Source records

# # # # # # #

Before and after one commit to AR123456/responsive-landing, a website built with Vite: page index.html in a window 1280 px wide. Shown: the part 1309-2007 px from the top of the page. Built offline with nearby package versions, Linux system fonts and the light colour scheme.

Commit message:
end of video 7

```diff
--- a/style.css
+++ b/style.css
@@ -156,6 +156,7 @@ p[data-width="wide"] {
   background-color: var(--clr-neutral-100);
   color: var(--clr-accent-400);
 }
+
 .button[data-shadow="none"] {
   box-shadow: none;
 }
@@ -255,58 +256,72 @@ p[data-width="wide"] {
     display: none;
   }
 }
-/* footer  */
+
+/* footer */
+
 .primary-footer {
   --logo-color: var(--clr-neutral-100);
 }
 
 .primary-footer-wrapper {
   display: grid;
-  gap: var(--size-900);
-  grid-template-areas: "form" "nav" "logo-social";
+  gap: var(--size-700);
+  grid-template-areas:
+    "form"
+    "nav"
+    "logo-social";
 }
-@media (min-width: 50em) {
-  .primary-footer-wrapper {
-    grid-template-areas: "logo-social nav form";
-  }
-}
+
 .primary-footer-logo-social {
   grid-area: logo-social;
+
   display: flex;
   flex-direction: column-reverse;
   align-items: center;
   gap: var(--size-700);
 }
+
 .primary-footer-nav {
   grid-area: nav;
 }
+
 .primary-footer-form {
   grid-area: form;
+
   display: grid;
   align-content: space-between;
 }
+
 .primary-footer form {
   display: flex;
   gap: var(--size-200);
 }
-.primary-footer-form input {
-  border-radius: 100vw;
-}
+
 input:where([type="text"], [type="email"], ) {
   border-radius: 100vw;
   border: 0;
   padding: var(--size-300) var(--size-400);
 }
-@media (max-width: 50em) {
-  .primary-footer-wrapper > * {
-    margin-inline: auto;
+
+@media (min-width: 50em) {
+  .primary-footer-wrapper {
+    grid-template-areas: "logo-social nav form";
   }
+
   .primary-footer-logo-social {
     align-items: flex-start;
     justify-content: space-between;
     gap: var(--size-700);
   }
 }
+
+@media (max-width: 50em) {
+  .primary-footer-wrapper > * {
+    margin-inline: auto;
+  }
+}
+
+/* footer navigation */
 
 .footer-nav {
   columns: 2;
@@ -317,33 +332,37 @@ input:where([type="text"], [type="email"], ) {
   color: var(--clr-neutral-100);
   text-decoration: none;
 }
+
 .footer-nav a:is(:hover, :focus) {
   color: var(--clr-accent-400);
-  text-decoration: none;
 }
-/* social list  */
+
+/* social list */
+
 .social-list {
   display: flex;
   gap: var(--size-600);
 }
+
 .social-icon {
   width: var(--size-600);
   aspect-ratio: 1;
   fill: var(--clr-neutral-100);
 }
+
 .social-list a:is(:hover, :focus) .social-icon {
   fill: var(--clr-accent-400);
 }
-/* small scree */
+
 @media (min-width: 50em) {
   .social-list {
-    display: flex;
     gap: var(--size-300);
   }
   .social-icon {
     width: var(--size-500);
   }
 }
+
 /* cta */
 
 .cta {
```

# # # # # # #

- _What to do_:
Check each line above for the word "size" and copy the ones that have it.

- _Written answer_:
-  gap: var(--size-900);
+  gap: var(--size-700);
   gap: var(--size-700);
   gap: var(--size-200);
   padding: var(--size-300) var(--size-400);
     gap: var(--size-700);
   gap: var(--size-600);
   width: var(--size-600);
     gap: var(--size-300);
     width: var(--size-500);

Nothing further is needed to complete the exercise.